In Syllabus: Notes from an Accidental Professor, Lynda Barry examines aspects of the arts through her various teaching methods. She strives to understand why humans develop intricate aesthetic patterns and why we need the humanities, using concepts rooted in neuroscience, philosophy, biology, and poetry among other things. Connecting the arts, Barry asserts, is an abstract concept called an image, an idea that translates to a distinct method of teaching.
For Barry, an image is “it,” the element of the arts that is at the core of communication: “This ancient ‘it’ is something I call ‘an image.’ By image I don’t mean a visual representation, I mean something that is more like a ghost than a picture; something which feels somehow alive, has no fixed meaning and is contained and transported by something that is not alive” (15). Though Barry may allude to psychoanalytic theories of the unconscious or Marxist notions of commodification, an image goes beyond such categorization by enacting a transcendent quality. This unifying force is dynamic, creating an interaction with objects that goes outside of language and quantification.

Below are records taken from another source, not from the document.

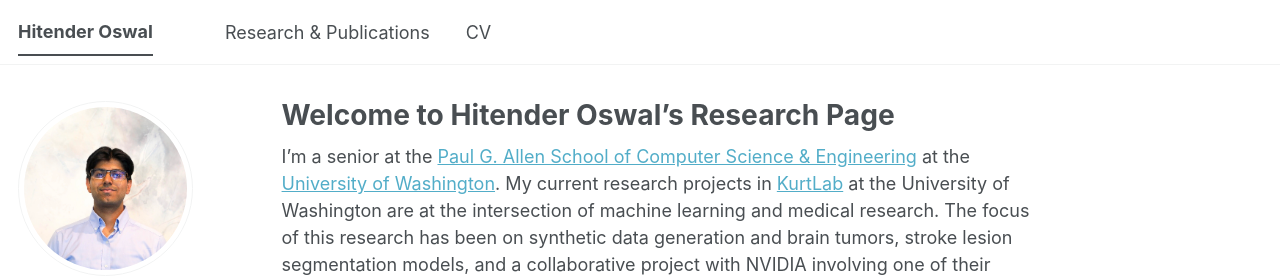
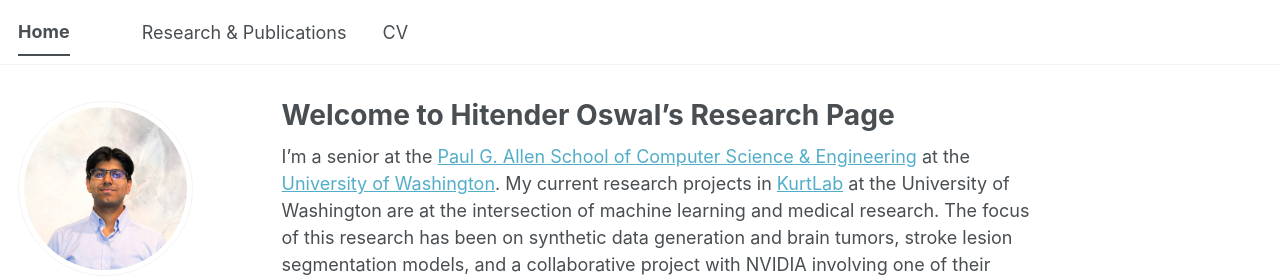
Before and after one commit to HitenderOswal/HitenderOswal.github.io, a Jekyll site: the page built from _pages/about.md, in a window 1280 px wide. Shown: the top 277 px of the page. Built offline with Jekyll 4.4.1, drawn with Linux system fonts in a browser that asks for light colours; a style sheet for code colours, icons or effects is not loaded.

Commit message:
Change Hitender Oswal to Home in header bar

```diff
--- a/_includes/masthead.html
+++ b/_includes/masthead.html
@@ -6,7 +6,7 @@
         <button><span class="navicon"></span></button>
         <ul class="visible-links">
           <li class="masthead__menu-item masthead__menu-item--lg persist {% if page.url == '/' or page.url == '/index.html' %}selected{% endif %}">
-            <a href="{{ base_path }}/">{{ site.title }}</a>
+            <a href="{{ base_path }}/">Home</a>
           </li>
           {% for link in site.data.navigation.main %}
             {% if link.url contains 'http' %}
```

According to Barry’s notion of an image, art represents a specific interaction with objects, rather than any tangible quality. It is through an innate, a priori ability that humans engage with the world from this unique perspective. Though in some ways at odds with poststructural theory, especially its universality, the idea of an image allows for an epistemological shift that benefits humanities teachers. Instead of teaching skill or specific content, by shifting to Barry’s image approach instructors are able to teach a way of interacting with reality, a method of living in the present. Barry’s syllabi frequently assert that students do not need to have prior knowledge of a subject or be able to draw; they must simply involve themselves in the class and remain open minded.
Barry’s pedagogy is translatable to multiple environments and disciplines, redefining the way students approach the learning process. Individuals are able to more actively engage with courses, rather than passively receive instructions from the teacher. This reinforces the significance of creativity, ultimately making learning more effective.
Barry, Lynda. Syllabus: Notes From an Accidental Professor. Canada: Drawn and Quarterly, 2014. Print.